> **Task description**
At the line containing "실전 검증 [class191]", begin setting down the entries exactly, and stop only after the last line.

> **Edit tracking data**
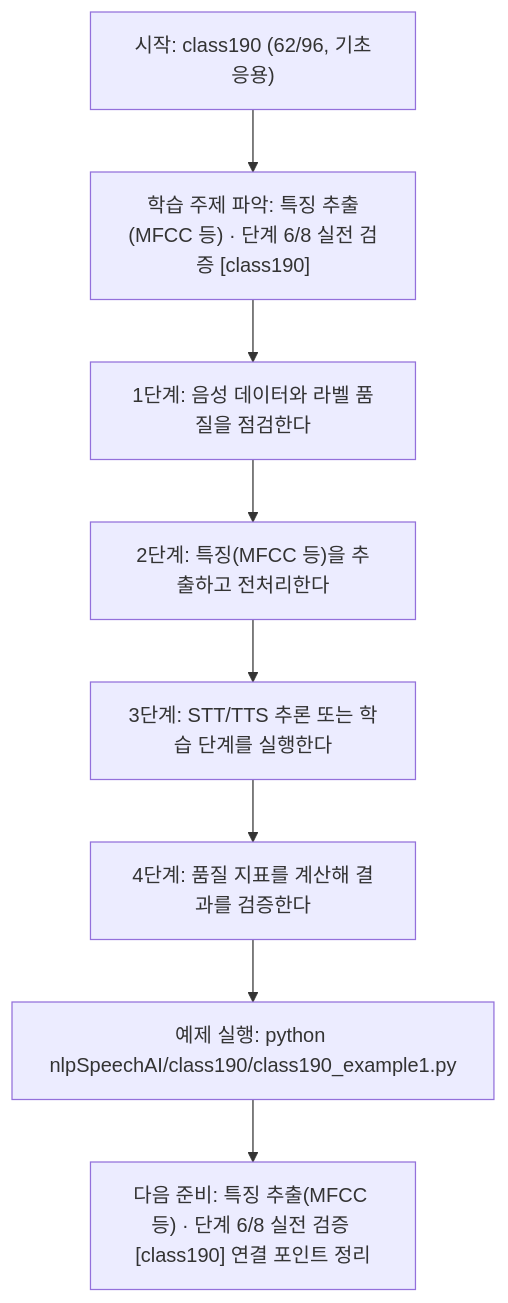
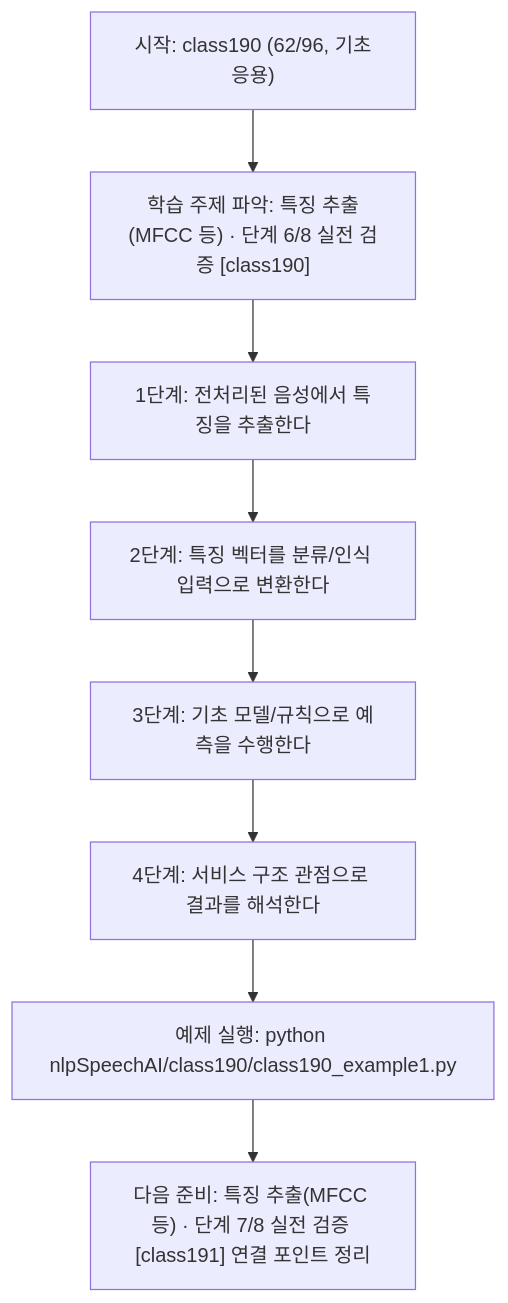
Before and after one commit to edumgt/Python-AI_Agent-Class: the diagram in nlpSpeechAI/class190/class190.md, drawn with Mermaid. The commit also changed other lines of this file and 1122 other files, not shown here.

````diff
--- a/nlpSpeechAI/class190/class190.md
+++ b/nlpSpeechAI/class190/class190.md
@@ -114,18 +95,18 @@
 ```mermaid
 flowchart TD
 N1["시작: class190 (62/96, 기초응용)"]
 N2["학습 주제 파악: 특징 추출(MFCC 등) · 단계 6/8 실전 검증 [class190]"]
-N3["1단계: 음성 데이터와 라벨 품질을 점검한다"]
-N4["2단계: 특징(MFCC 등)을 추출하고 전처리한다"]
-N5["3단계: STT/TTS 추론 또는 학습 단계를 실행한다"]
-N6["4단계: 품질 지표를 계산해 결과를 검증한다"]
+N3["1단계: 전처리된 음성에서 특징을 추출한다"]
+N4["2단계: 특징 벡터를 분류/인식 입력으로 변환한다"]
+N5["3단계: 기초 모델/규칙으로 예측을 수행한다"]
+N6["4단계: 서비스 구조 관점으로 결과를 해석한다"]
 N7["예제 실행: python nlpSpeechAI/class190/class190_example1.py"]
-N8["다음 준비: 특징 추출(MFCC 등) · 단계 6/8 실전 검증 [class190] 연결 포인트 정리"]
+N8["다음 준비: 특징 추출(MFCC 등) · 단계 7/8 실전 검증 [class191] 연결 포인트 정리"]
 N1 --> N2
 N2 --> N3
 N3 --> N4
 N4 --> N5
 N5 --> N6
 N6 --> N7
 N7 --> N8
 ```
````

> **Problem solution**
+N8["다음 준비: 특징 추출(MFCC 등) · 단계 7/8 실전 검증 [class191] 연결 포인트 정리"]
 N1 --> N2
 N2 --> N3
 N3 --> N4
 N4 --> N5
 N5 --> N6
 N6 --> N7
 N7 --> N8
 ```
````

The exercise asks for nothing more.